Change detection data:
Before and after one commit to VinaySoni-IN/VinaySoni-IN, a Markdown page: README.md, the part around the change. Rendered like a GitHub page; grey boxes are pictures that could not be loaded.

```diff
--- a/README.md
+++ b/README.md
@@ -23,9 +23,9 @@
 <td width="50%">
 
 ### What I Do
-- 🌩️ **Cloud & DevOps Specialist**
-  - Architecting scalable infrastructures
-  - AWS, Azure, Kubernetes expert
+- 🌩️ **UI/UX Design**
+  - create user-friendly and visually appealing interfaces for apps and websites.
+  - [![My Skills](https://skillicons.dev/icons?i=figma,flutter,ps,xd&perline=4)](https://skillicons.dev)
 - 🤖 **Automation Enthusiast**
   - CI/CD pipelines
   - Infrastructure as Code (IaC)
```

...

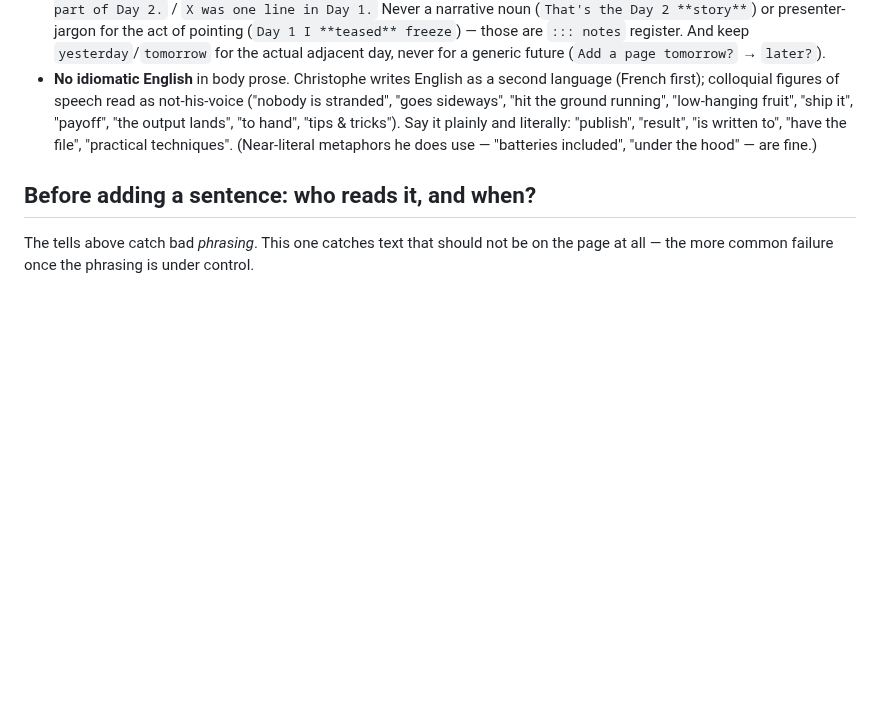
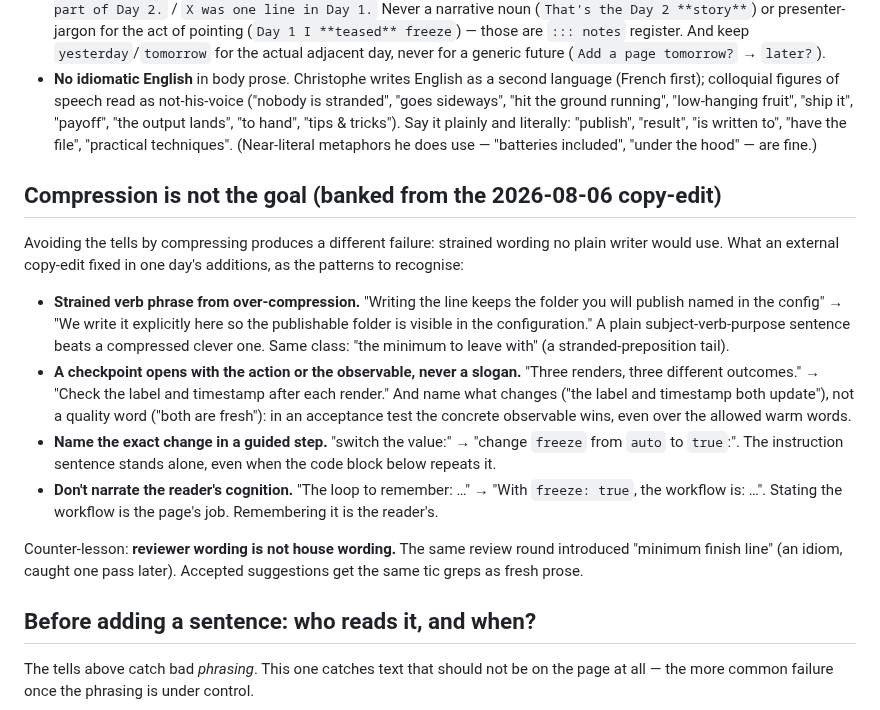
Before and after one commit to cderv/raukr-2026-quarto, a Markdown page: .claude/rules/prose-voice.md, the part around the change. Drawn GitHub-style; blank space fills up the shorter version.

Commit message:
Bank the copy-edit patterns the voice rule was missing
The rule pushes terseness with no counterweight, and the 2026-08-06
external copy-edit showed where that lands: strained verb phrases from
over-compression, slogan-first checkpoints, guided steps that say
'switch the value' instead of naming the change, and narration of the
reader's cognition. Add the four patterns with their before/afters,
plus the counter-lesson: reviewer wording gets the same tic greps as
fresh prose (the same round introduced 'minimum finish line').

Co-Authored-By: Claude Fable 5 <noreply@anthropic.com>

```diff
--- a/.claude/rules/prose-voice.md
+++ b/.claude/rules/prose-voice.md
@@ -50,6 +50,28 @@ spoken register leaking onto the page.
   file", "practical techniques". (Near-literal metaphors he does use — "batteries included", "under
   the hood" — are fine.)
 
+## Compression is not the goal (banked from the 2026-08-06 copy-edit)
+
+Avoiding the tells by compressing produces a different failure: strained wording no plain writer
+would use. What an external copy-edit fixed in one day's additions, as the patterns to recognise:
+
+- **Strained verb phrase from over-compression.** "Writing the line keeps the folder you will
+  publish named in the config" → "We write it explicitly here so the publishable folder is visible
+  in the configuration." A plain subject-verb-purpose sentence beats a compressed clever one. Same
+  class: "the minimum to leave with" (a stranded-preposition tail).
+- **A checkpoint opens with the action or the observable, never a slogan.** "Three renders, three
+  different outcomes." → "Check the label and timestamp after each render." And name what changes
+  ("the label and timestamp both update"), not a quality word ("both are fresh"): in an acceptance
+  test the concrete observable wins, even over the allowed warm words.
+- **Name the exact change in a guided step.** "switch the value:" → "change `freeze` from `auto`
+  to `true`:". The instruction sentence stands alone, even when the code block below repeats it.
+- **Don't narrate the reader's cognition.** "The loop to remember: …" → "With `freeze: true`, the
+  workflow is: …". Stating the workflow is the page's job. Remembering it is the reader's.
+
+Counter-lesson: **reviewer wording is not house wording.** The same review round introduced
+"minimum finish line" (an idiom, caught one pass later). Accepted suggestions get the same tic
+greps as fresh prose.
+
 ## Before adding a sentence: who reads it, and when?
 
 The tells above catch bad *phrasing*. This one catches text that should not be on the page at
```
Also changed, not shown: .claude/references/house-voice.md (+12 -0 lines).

PROBLEM TO SOLVE: Could you copy every line from the records that mentions the word "README"?

ANSWER BOX:
Before and after one commit to VinaySoni-IN/VinaySoni-IN, a Markdown page: README.md, the part around the change. Rendered like a GitHub page; grey boxes are pictures that could not be loaded.
--- a/README.md
+++ b/README.md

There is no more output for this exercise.